The ability of European coaches to adapt to certain practices in the Turkish football scene always amazes me. Just look at how quickly Fenerbahçe coach, Vitor Pereira, turned into an average Turkish football commentator – ignoring the most basic footballing principles in the name of counterattacks, a trait often attributed to average football commentators.
Pereira wants his side to score goals and he wants it to do so as soon as possible. Everyone wants to score, but there is no shortcut. First, you need to build a sophisticated and repeatable path to the goal. Fenerbahçe and Pereira are trying to get results without using the center of the game. Attacking only from the wings, without utilizing the center of the field, bypasses complex structures and moves the ball directly to the goal. This plan naturally destabilizes Fenerbahçe’s game.
Moving the ball from defense to the side is not wrong in itself, but the desire to send every ball to the edge and eventually to the penalty area at speed is not reasonable. Moving the ball to one side but not multiplying the moves is unacceptable. The use of the wings, regardless of the support that may come from the center, means the risk of losing the ball is too high.
If Pereira adopts this game plan long-term, he cannot play a three-man defense, because this strategy increases the probability of the opponent winning the ball and surprising the three-man defense on the counter. Since triple defense does not cover enough area and mark enough players in counterattacks, the situation is far from ideal.

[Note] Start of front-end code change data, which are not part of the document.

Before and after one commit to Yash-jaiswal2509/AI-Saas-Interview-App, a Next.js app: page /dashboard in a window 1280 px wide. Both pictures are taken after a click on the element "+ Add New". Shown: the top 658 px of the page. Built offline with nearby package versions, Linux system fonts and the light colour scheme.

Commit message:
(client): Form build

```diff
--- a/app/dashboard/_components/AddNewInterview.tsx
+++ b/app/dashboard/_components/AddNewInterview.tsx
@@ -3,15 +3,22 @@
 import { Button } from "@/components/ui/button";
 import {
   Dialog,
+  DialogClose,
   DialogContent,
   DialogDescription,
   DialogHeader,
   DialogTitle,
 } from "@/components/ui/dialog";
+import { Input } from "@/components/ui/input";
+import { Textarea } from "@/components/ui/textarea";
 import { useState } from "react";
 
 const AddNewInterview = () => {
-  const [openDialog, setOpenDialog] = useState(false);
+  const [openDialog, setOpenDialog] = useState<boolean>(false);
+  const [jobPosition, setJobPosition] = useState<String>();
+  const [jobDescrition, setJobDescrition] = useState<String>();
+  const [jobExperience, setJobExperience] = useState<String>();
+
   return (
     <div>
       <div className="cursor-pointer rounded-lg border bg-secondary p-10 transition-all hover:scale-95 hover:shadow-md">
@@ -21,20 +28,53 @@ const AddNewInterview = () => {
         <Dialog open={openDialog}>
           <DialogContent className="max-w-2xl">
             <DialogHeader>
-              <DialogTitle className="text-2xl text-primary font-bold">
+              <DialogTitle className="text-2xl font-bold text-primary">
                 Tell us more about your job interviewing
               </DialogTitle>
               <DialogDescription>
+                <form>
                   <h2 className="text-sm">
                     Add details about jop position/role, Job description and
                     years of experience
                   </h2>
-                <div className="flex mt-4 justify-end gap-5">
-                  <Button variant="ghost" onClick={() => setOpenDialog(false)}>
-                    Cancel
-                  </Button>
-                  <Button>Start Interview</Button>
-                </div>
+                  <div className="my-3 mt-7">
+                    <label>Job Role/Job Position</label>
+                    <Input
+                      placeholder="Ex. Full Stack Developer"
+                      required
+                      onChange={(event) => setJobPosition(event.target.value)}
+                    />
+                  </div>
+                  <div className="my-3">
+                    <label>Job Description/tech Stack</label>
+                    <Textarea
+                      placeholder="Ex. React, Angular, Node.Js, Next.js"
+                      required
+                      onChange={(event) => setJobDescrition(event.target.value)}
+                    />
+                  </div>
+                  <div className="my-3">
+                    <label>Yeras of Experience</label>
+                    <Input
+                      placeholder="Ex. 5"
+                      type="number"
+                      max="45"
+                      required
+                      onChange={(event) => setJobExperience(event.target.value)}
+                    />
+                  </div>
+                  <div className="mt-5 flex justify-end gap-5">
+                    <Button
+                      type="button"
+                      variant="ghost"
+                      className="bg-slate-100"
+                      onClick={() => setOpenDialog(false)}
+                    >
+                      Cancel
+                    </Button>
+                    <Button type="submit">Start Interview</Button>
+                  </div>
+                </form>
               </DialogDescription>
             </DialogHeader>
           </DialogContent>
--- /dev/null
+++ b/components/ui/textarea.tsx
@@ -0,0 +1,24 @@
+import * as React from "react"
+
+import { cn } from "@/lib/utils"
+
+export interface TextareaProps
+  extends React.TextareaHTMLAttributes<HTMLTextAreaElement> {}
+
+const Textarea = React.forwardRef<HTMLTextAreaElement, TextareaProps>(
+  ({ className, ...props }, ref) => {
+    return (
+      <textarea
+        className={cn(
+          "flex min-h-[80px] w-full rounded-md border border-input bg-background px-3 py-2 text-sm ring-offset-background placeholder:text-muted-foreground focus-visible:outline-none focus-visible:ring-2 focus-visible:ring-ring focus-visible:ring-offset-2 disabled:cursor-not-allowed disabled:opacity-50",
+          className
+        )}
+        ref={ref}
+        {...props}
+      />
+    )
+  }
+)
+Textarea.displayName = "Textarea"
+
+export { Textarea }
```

The direct approach that the average commentators love is the problem of this game. Of course, some passes need to be played vertically to reach the opposition’s penalty area. However, the vertical use of each pass isolates the player who receives the pass. Nobody cares about this solitary situation. Whereas, after playing the ball to an idle player, one must reposition to become a passing option for the player in possession. Planning to create time and space is more advantageous. Then why is everything left to improvisation until after the shot at goal? I think this contradiction is ignored because the aim is not to play with a complex strategy but to direct the ball into the penalty area as soon as possible.
When Pereira did not use the center of the pitch, Istanbul Başakşehir manager Aykut Kocaman enthusiastically built it like a castle. This meant Fenerbahçe could not find a goal under normal conditions. Even if it did, it would be non-repeatable randomness. It has become very easy to control Fenerbahçe players, who are standing wide on wings. Playing against Fenerbahçe, which circulates the ball at wide angles, making gradual defense in every situation and position determined the fate of the game for Kocaman. He kept the length of the game short and allowed his players to press. On no occasion could Fenerbahçe outnumber Başakşehir.

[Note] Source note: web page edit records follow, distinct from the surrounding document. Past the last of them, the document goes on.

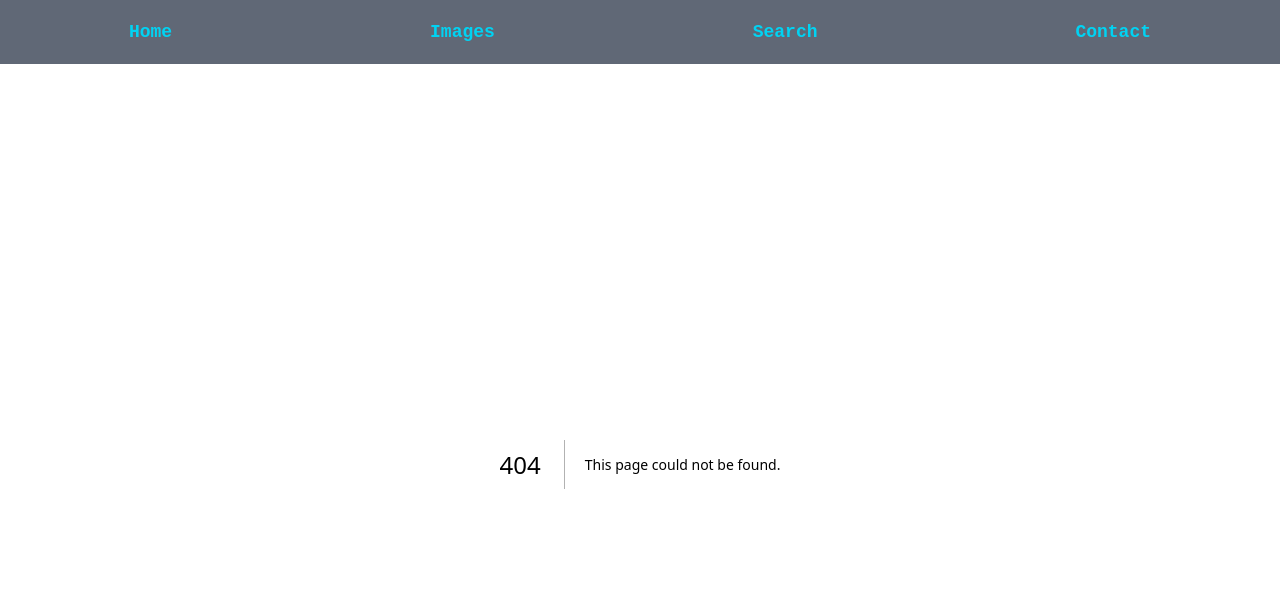
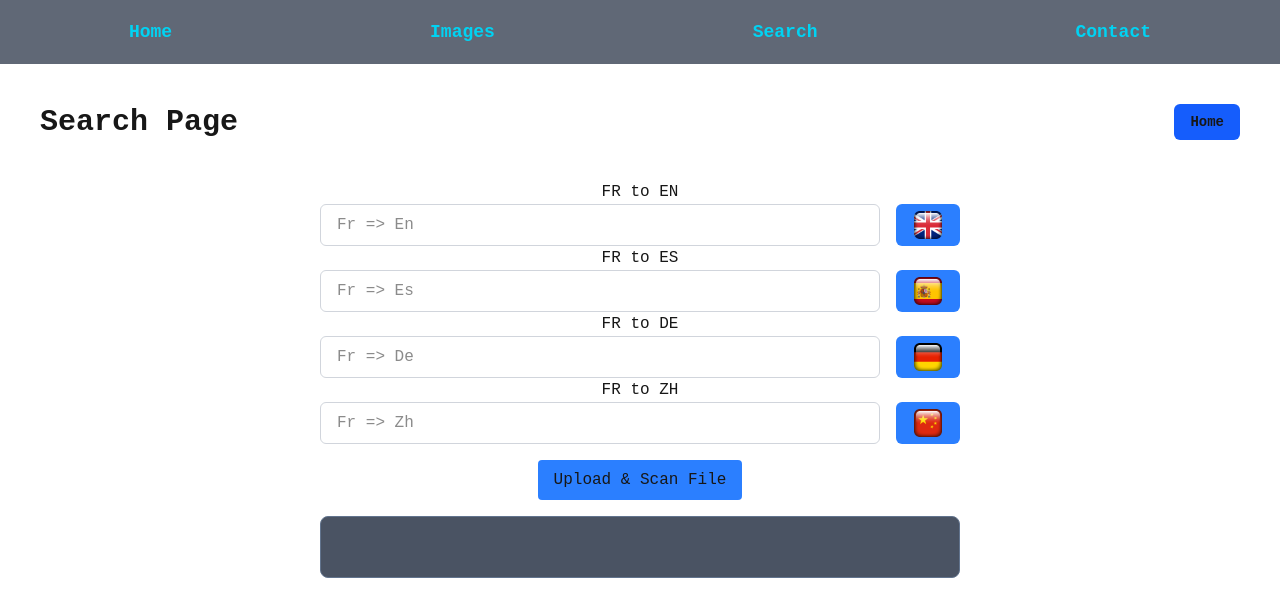
Before and after one commit to EveilHub/nextjs_prompt_ia, a Next.js app in the folder my-app/: page /translation in a window 1280 px wide. Before the commit this address had no page. Shown: the top 616 px of the page. Built offline with nearby package versions, Linux system fonts and the light colour scheme.

Commit message:
new route created

```diff
--- /dev/null
+++ b/my-app/app/translation/loading.tsx
@@ -0,0 +1,10 @@
+import { JSX } from "react";
+
+const Loading = (): JSX.Element => {
+    return (
+        <div>
+            <h1>Loading...</h1>
+        </div>
+    )
+};
+export default Loading;
--- /dev/null
+++ b/my-app/app/translation/page.tsx
@@ -0,0 +1,25 @@
+import { JSX, Suspense } from "react";
+import BtnHome from "../ui/btn-home";
+import SearchBar from "../ui/search-bar";
+import Loading from "./loading";
+
+const TranslationPage = (): JSX.Element => {
+
+    return (
+        <div className="w-full h-full">
+
+            <div className="flex justify-between text-3xl font-bold p-10">
+                <h1>Search Page</h1>
+                <BtnHome />
+            </div>
+
+            <div className="flex items-center justify-center">
+                <Suspense fallback={<Loading />}>
+                    <SearchBar />
+                </Suspense>
+            </div>
+
+        </div>
+    )
+};
+export default TranslationPage;
```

Pereira has shown in previous matches that he may sacrifice his defensive principles for the sake of his game. In this match, he made great concessions on his offensive principles. If Pereira wants to break this cycle, he will need more players in the center of the game.